:: Input data ::
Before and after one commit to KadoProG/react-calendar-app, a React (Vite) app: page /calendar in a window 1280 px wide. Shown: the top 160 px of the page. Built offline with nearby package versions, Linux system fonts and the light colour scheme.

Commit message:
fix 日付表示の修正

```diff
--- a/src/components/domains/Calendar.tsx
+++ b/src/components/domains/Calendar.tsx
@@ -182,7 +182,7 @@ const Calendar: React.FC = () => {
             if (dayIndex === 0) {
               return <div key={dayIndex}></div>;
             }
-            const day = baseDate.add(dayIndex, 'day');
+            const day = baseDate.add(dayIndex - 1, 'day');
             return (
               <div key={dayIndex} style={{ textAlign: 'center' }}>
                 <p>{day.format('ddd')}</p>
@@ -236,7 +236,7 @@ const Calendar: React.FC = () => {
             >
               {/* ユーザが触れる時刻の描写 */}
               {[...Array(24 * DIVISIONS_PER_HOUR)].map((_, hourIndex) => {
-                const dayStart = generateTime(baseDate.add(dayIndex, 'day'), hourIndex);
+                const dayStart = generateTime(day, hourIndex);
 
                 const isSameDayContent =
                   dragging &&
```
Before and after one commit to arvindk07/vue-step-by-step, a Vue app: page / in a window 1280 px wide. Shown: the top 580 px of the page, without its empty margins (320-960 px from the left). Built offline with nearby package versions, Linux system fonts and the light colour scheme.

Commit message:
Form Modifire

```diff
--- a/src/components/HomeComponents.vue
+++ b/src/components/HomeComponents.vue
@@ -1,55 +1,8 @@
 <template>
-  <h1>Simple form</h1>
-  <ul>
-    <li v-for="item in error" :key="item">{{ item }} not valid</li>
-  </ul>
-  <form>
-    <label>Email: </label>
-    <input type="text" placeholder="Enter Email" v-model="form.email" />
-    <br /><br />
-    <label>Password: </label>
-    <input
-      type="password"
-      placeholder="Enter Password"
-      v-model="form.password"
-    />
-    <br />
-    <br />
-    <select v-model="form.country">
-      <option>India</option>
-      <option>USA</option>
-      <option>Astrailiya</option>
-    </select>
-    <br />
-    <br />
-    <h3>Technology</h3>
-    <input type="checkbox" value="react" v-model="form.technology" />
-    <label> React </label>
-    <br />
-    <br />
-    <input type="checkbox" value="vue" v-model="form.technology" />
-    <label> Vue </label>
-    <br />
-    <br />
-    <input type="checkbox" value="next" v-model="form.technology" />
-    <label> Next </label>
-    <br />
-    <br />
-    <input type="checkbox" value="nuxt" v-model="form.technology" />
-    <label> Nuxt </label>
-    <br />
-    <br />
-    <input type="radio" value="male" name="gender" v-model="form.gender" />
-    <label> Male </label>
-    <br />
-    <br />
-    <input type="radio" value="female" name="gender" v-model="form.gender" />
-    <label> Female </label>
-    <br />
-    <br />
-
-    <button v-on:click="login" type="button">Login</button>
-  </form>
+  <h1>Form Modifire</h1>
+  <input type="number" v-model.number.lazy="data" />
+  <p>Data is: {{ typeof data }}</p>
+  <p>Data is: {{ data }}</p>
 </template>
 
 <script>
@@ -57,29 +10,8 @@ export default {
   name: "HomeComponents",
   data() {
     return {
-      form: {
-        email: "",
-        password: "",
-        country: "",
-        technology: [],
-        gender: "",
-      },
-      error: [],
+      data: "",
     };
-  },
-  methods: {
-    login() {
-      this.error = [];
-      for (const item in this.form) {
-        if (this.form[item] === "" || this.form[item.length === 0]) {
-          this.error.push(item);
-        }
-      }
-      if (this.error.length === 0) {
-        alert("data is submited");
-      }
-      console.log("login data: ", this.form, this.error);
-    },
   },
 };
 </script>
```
:::
[Activity] Your answer should be the records themselves, returned word for word.

[Exercise result]
Before and after one commit to KadoProG/react-calendar-app, a React (Vite) app: page /calendar in a window 1280 px wide. Shown: the top 160 px of the page. Built offline with nearby package versions, Linux system fonts and the light colour scheme.

Commit message:
fix 日付表示の修正

```diff
--- a/src/components/domains/Calendar.tsx
+++ b/src/components/domains/Calendar.tsx
@@ -182,7 +182,7 @@ const Calendar: React.FC = () => {
             if (dayIndex === 0) {
               return <div key={dayIndex}></div>;
             }
-            const day = baseDate.add(dayIndex, 'day');
+            const day = baseDate.add(dayIndex - 1, 'day');
             return (
               <div key={dayIndex} style={{ textAlign: 'center' }}>
                 <p>{day.format('ddd')}</p>
@@ -236,7 +236,7 @@ const Calendar: React.FC = () => {
             >
               {/* ユーザが触れる時刻の描写 */}
               {[...Array(24 * DIVISIONS_PER_HOUR)].map((_, hourIndex) => {
-                const dayStart = generateTime(baseDate.add(dayIndex, 'day'), hourIndex);
+                const dayStart = generateTime(day, hourIndex);
 
                 const isSameDayContent =
                   dragging &&
```
Before and after one commit to arvindk07/vue-step-by-step, a Vue app: page / in a window 1280 px wide. Shown: the top 580 px of the page, without its empty margins (320-960 px from the left). Built offline with nearby package versions, Linux system fonts and the light colour scheme.

Commit message:
Form Modifire

```diff
--- a/src/components/HomeComponents.vue
+++ b/src/components/HomeComponents.vue
@@ -1,55 +1,8 @@
 <template>
-  <h1>Simple form</h1>
-  <ul>
-    <li v-for="item in error" :key="item">{{ item }} not valid</li>
-  </ul>
-  <form>
-    <label>Email: </label>
-    <input type="text" placeholder="Enter Email" v-model="form.email" />
-    <br /><br />
-    <label>Password: </label>
-    <input
-      type="password"
-      placeholder="Enter Password"
-      v-model="form.password"
-    />
-    <br />
-    <br />
-    <select v-model="form.country">
-      <option>India</option>
-      <option>USA</option>
-      <option>Astrailiya</option>
-    </select>
-    <br />
-    <br />
-    <h3>Technology</h3>
-    <input type="checkbox" value="react" v-model="form.technology" />
-    <label> React </label>
-    <br />
-    <br />
-    <input type="checkbox" value="vue" v-model="form.technology" />
-    <label> Vue </label>
-    <br />
-    <br />
-    <input type="checkbox" value="next" v-model="form.technology" />
-    <label> Next </label>
-    <br />
-    <br />
-    <input type="checkbox" value="nuxt" v-model="form.technology" />
-    <label> Nuxt </label>
-    <br />
-    <br />
-    <input type="radio" value="male" name="gender" v-model="form.gender" />
-    <label> Male </label>
-    <br />
-    <br />
-    <input type="radio" value="female" name="gender" v-model="form.gender" />
-    <label> Female </label>
-    <br />
-    <br />
-
-    <button v-on:click="login" type="button">Login</button>
-  </form>
+  <h1>Form Modifire</h1>
+  <input type="number" v-model.number.lazy="data" />
+  <p>Data is: {{ typeof data }}</p>
+  <p>Data is: {{ data }}</p>
 </template>
 
 <script>
@@ -57,29 +10,8 @@ export default {
   name: "HomeComponents",
   data() {
     return {
-      form: {
-        email: "",
-        password: "",
-        country: "",
-        technology: [],
-        gender: "",
-      },
-      error: [],
+      data: "",
     };
-  },
-  methods: {
-    login() {
-      this.error = [];
-      for (const item in this.form) {
-        if (this.form[item] === "" || this.form[item.length === 0]) {
-          this.error.push(item);
-        }
-      }
-      if (this.error.length === 0) {
-        alert("data is submited");
-      }
-      console.log("login data: ", this.form, this.error);
-    },
   },
 };
 </script>
```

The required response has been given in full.